Modification records
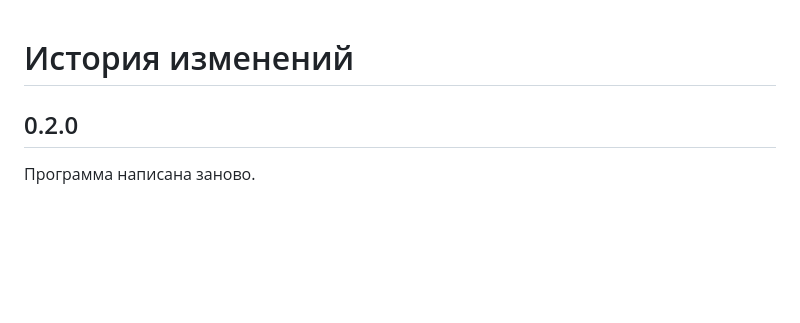
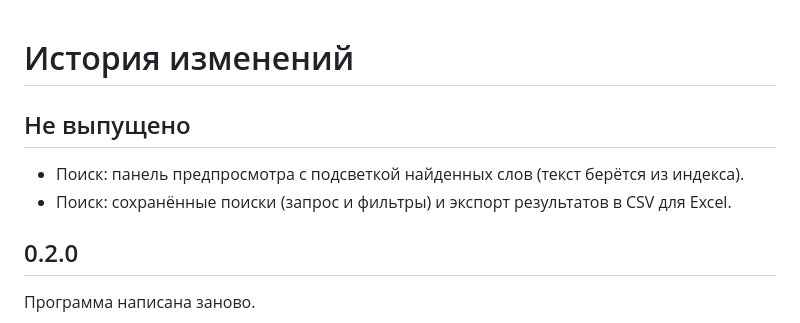
Before and after one commit to dyrty11/filepilot, a Markdown page: CHANGELOG.md, the part around the change. GitHub-like rendering; blank space fills up the shorter version.

```diff
--- a/CHANGELOG.md
+++ b/CHANGELOG.md
@@ -1,4 +1,8 @@
 # История изменений
+
+## Не выпущено
+- Поиск: панель предпросмотра с подсветкой найденных слов (текст берётся из индекса).
+- Поиск: сохранённые поиски (запрос и фильтры) и экспорт результатов в CSV для Excel.
 
 ## 0.2.0
 Программа написана заново.
```
Also changed, not shown: README.md (+1 -1 lines), docs/screenshots/search.png, 5 other files.
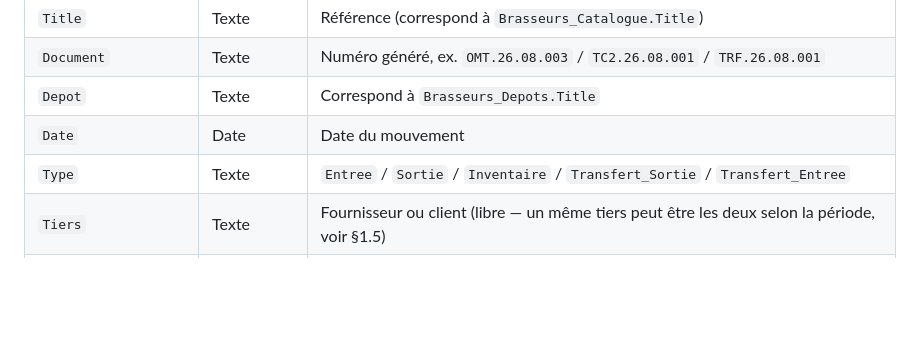
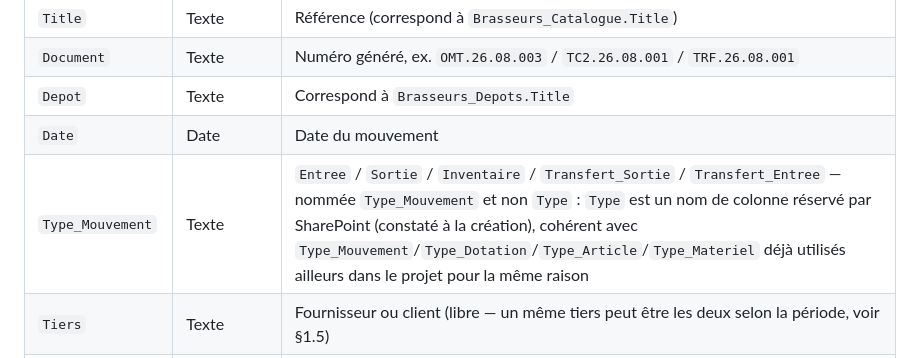
Before and after one commit to RAL974/immo-tracker, a Markdown page: Fichiers divers/Brasseurs d'air/CADRAGE_MODULE_BRASSEURS.md, the part around the change. GitHub-like rendering; blank space fills up the shorter version.

Commit message:
Corrige le cadrage Brasseurs : Type -> Type_Mouvement (nom reserve SharePoint)
Constate a la creation reelle de la liste Brasseurs_Mouvements : SharePoint
refuse le nom de colonne "Type" (deja pris en interne), comme pour toutes
les autres listes du projet qui utilisent deja Type_Mouvement/Type_Dotation/
Type_Article/Type_Materiel pour la meme raison.

Co-Authored-By: Claude Sonnet 5 <noreply@anthropic.com>

```diff
--- a/Fichiers divers/Brasseurs d'air/CADRAGE_MODULE_BRASSEURS.md
+++ b/Fichiers divers/Brasseurs d'air/CADRAGE_MODULE_BRASSEURS.md
@@ -197,7 +197,7 @@ noire, généralisation de `Brasseurs_Commandes` aux achats locaux (nouveau cham
 | `Document` | Texte | Numéro généré, ex. `OMT.26.08.003` / `TC2.26.08.001` / `TRF.26.08.001` |
 | `Depot` | Texte | Correspond à `Brasseurs_Depots.Title` |
 | `Date` | Date | Date du mouvement |
-| `Type` | Texte | `Entree` / `Sortie` / `Inventaire` / `Transfert_Sortie` / `Transfert_Entree` |
+| `Type_Mouvement` | Texte | `Entree` / `Sortie` / `Inventaire` / `Transfert_Sortie` / `Transfert_Entree` — nommée `Type_Mouvement` et non `Type` : `Type` est un nom de colonne réservé par SharePoint (constaté à la création), cohérent avec `Type_Mouvement`/`Type_Dotation`/`Type_Article`/`Type_Materiel` déjà utilisés ailleurs dans le projet pour la même raison |
 | `Tiers` | Texte | Fournisseur ou client (libre — un même tiers peut être les deux selon la période, voir §1.5) |
 | `Proprietaire` | Texte | `ELECTRICITE SERVICES REUNION` / `1ST SHINE` (liste fermée à 2 valeurs, contrôlée côté Worker) |
 | `Destination` | Texte | Libre — `Négoce`, `Maintenance`, nom de chantier, `EDF AGIR+`, etc. |
```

**PROBLEM REQUIREMENTS**: Could you repeat exactly the lines above from the line with "Before and after one commit to RAL974/immo-tracker, a" up to and including the line with "les autres listes", and only those?

**EXPECTED ANSWER**:
Before and after one commit to RAL974/immo-tracker, a Markdown page: Fichiers divers/Brasseurs d'air/CADRAGE_MODULE_BRASSEURS.md, the part around the change. GitHub-like rendering; blank space fills up the shorter version.

Commit message:
Corrige le cadrage Brasseurs : Type -> Type_Mouvement (nom reserve SharePoint)
Constate a la creation reelle de la liste Brasseurs_Mouvements : SharePoint
refuse le nom de colonne "Type" (deja pris en interne), comme pour toutes
les autres listes du projet qui utilisent deja Type_Mouvement/Type_Dotation/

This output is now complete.